We think our cows are pretty comfortable, especially when they are outside on pasture, but our opinion is somewhat subjective. This fall we had the opportunity to have an independent group assess our facility as well as cow behavior to determine cow comfort on the farm.C.O.W.S. stands for Comfort, Oxidative Balance, Well-Being and Sustainability and is a program developed by a graduate student at the University of British Columbia and managed by NOVUS to measure cow comfort.
C.O.W.S. Project Manager Lindsey Collings and Katie Hanehan, Jr. Project Manager arrived before morning milking to take measurements of the stalls, water troughs, feed bunk and to apply the electronic data loggers that measure total lying time on 40 cows 3 years and older. After milking, they visually evaluated gait scores and hock health and conducted a survey of management practices such as frequency of hoof trimming and bedding.
The bright orange monitors remained on the cows for 5 days. They were removed and mailed to NOVUS along with the transmitter. Staff analyzed the data and found that...Our COWS are indeed comfortable. While they were being monitored, the cows were in during the day and outside at night so we combined both housing options.
The level of lameness was very low as was the degree of hock and knee injury.
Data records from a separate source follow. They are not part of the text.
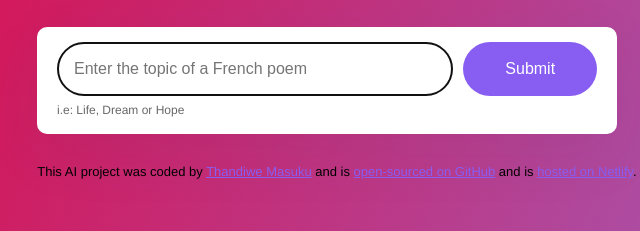
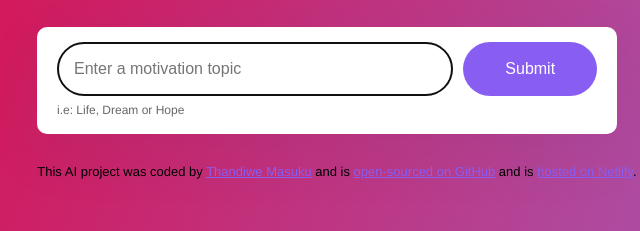
Before and after one commit to thandiwemasuku/AI-generator, a plain HTML site: page index.html in a window 1280 px wide. Shown: the part 231-462 px from the top of the page, 303-943 px from the left. Drawn offline with nearby package versions, Linux system fonts and the light colour scheme.

Commit message:
Update index.html

```diff
--- a/index.html
+++ b/index.html
@@ -19,7 +19,7 @@
           <form id="poem-generator-form">
             <input
               type="text"
-              placeholder="Enter the topic of a French poem"
+              placeholder="Enter a motivation topic"
               autofocus
               required
               autocomplete="off"
```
Our cows spend an appropriate amount of time lying down and have adequate space for eating and drinking in the barn. Cows spend about 5 hours per day eating, 12-14 hours resting, 3 hours standing, walking, grooming and hanging out, a half hour per day drinking and 3.5 hours milking. Thus, about 70% of the cow's day is spent eating and or resting.